Carnegie Mellon University

Management Game MBA Capstone 

We train prospective managers to solve open-ended problems with talented people in creative ways.

The Management Game is an applied strategic management and general management experience in which teams of students operate computer simulated companies for three years, acting as the executive committee of a multinational manufacturing company. Through this simulated management exercise, students are equipped to solve open-ended problems in innovative ways.

The class takes place at the end of the curriculum and illustrates how to apply the tools acquired in other classes in a complex international business environment. The main focus of the learning is the unstructured nature of the problem. 

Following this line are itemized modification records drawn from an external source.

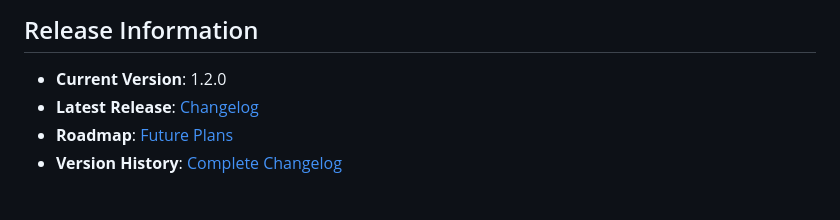
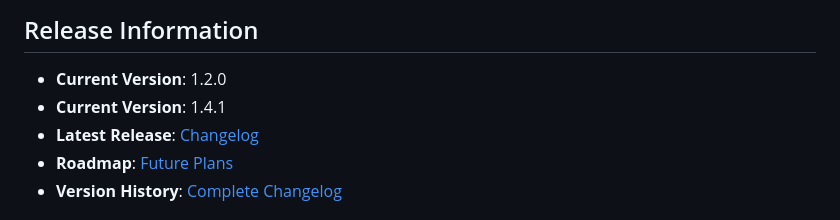
Before and after one commit to Global-Syntax-org/skynet-core, a Markdown page: docs/README.md, the part around the change. GitHub-like rendering.

```diff
--- a/docs/README.md
+++ b/docs/README.md
@@ -174,6 +174,7 @@ cd web && python diagnose.py
 ## Release Information
 
 - **Current Version**: 1.2.0
+- **Current Version**: 1.4.1
 - **Latest Release**: [Changelog](docs/CHANGELOG.md#120---2025-08-15)
 - **Roadmap**: [Future Plans](README.md#roadmap)
 - **Version History**: [Complete Changelog](docs/CHANGELOG.md)
```
Also changed, not shown: docs/CHANGELOG.md (+6 -0 lines).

“The most valuable part of the Management Game was getting into the mindset that I will use in my full-time role. I had to dig into the data to find the best possible course of action and also communicate effectively with my teammates to align our individual parts to our larger strategy.”

Benjamin Strickhouser
Class of 2019

Ben Strickhouser

How Management Game Works

Teams of students compete against each other as they work to add value to their companies while learning about competitive dynamics, group management skills, cross-functional management, and team leadership skills.

The class is unique in that students are evaluated primarily by external professionals and by the results they deliver. What matters is not how hard they work but how effectively they work.

The project’s externally-focused exercises are relevant to team members’ career choices and include interactions with industry partners. Some examples include negotiating a labor agreement with union representatives or presenting marketing plans to marketing executives.

Female student in management game
Laptop open in management game
Male student presenting during management game

The opportunity to practice and receive feedback directly from corporate partners is both unique and valuable to the learning process. Each team reports to an external board of directors and must defend their plans and outcomes to advisors who evaluate their performance.

Alumni and friends of the Tepper School volunteer to serve on the board of directors, offering their expertise and experience. The board meetings occur three or four times throughout the capstone experience, serving as an interactive feedback session for the team.

The external feedback and evaluation structure of the course makes the exercise sharply realistic. The highly unstructured nature of the class makes it invaluable for students preparing to enter the job market as skilled leaders.